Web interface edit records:
- Opening Delimiter -

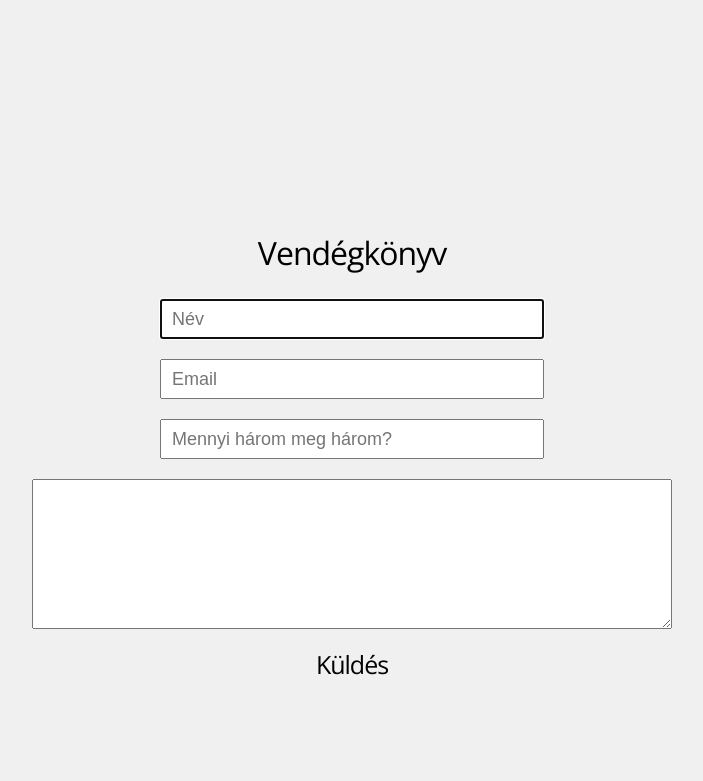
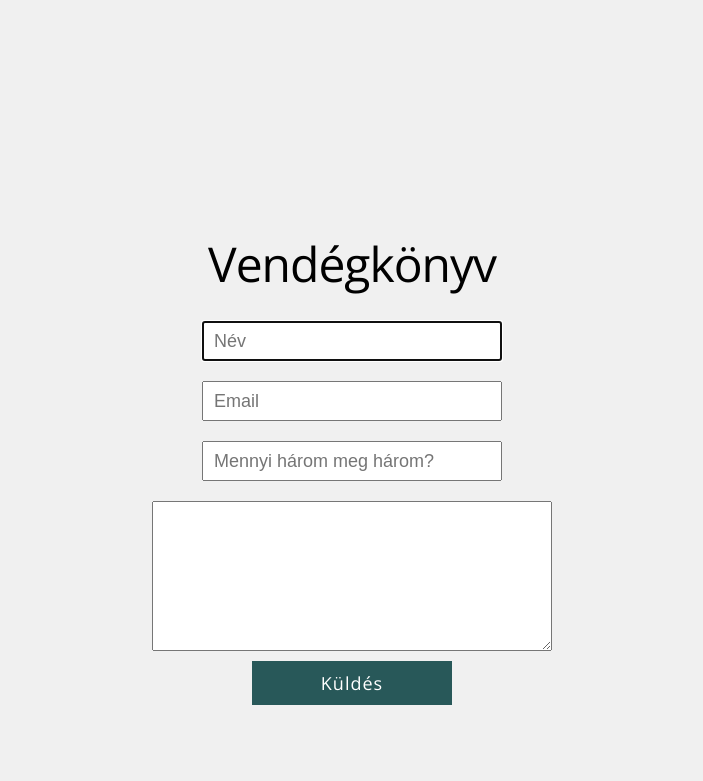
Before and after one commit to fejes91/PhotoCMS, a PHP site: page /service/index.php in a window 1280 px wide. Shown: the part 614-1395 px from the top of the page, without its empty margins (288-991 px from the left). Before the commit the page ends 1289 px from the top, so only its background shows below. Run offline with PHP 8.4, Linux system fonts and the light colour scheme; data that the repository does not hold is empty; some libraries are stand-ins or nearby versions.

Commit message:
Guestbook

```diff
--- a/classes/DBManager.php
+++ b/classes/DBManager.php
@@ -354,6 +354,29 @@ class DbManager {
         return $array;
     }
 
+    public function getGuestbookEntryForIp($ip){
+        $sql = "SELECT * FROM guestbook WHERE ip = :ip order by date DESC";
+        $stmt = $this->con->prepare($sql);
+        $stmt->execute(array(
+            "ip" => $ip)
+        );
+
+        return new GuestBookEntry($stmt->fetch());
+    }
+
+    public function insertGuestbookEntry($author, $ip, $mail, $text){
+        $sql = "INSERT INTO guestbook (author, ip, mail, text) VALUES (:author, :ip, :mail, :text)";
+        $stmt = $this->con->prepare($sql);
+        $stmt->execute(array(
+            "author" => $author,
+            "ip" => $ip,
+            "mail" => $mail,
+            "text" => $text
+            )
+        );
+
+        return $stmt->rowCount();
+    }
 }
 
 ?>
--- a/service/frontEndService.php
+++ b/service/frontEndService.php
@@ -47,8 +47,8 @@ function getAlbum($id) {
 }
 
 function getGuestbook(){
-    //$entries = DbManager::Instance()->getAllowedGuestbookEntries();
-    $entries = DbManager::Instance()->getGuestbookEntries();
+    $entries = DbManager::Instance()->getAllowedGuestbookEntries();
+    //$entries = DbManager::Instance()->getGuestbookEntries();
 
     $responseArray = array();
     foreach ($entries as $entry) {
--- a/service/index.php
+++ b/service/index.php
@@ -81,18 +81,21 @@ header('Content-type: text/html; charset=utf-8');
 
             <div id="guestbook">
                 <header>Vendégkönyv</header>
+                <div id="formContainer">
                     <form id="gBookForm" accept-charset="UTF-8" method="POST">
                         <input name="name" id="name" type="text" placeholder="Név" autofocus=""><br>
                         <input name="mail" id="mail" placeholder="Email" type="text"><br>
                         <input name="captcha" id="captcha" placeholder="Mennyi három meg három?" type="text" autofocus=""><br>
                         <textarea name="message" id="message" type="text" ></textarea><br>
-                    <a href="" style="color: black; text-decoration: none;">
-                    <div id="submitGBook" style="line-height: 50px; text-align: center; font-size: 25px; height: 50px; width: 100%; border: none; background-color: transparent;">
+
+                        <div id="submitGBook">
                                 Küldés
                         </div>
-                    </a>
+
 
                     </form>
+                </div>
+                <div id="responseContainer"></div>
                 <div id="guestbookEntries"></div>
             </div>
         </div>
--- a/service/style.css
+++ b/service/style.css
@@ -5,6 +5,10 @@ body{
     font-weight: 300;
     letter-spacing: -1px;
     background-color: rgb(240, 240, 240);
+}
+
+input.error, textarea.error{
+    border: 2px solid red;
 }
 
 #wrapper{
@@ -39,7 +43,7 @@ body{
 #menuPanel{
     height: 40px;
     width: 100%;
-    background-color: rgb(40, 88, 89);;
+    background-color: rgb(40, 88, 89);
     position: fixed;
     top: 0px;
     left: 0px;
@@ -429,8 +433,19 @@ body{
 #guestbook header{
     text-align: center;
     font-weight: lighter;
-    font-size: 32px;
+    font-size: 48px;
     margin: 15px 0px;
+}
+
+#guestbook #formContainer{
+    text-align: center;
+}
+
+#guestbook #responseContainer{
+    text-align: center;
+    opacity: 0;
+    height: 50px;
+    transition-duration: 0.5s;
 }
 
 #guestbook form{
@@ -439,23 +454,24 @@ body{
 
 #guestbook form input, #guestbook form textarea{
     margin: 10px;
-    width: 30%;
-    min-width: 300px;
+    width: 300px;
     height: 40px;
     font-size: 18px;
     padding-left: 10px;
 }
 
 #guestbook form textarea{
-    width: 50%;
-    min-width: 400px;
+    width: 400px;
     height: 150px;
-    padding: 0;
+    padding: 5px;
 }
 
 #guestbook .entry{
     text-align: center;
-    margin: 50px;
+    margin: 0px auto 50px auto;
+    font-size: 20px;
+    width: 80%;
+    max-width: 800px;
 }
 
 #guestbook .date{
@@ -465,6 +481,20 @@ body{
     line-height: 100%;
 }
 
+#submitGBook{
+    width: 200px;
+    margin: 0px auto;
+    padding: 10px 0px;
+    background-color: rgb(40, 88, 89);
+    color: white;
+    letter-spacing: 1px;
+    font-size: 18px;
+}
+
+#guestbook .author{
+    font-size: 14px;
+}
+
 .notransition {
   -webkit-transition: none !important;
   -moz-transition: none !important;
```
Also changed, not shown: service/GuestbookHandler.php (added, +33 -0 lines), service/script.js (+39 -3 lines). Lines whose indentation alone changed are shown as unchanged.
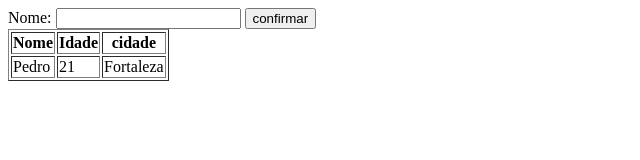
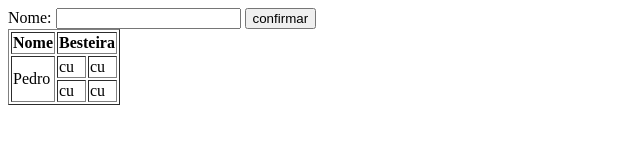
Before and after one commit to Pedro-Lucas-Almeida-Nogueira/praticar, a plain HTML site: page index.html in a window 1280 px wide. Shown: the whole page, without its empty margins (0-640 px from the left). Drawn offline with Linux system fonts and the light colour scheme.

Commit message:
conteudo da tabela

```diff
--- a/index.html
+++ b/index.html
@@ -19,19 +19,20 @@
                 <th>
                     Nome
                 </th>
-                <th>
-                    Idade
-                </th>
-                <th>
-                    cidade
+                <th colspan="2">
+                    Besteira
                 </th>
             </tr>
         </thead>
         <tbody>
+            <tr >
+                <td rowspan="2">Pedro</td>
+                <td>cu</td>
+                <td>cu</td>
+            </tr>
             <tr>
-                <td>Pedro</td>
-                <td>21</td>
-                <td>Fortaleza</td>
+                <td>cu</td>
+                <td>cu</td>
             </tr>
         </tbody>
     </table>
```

- Closing Delimiter -

TASK DESCRIPTION
Wherever the word "background" occurs in the data, copy that whole line.

YOUR RESPONSE
Before and after one commit to fejes91/PhotoCMS, a PHP site: page /service/index.php in a window 1280 px wide. Shown: the part 614-1395 px from the top of the page, without its empty margins (288-991 px from the left). Before the commit the page ends 1289 px from the top, so only its background shows below. Run offline with PHP 8.4, Linux system fonts and the light colour scheme; data that the repository does not hold is empty; some libraries are stand-ins or nearby versions.
-                    <div id="submitGBook" style="line-height: 50px; text-align: center; font-size: 25px; height: 50px; width: 100%; border: none; background-color: transparent;">
     background-color: rgb(240, 240, 240);
-    background-color: rgb(40, 88, 89);;
+    background-color: rgb(40, 88, 89);
+    background-color: rgb(40, 88, 89);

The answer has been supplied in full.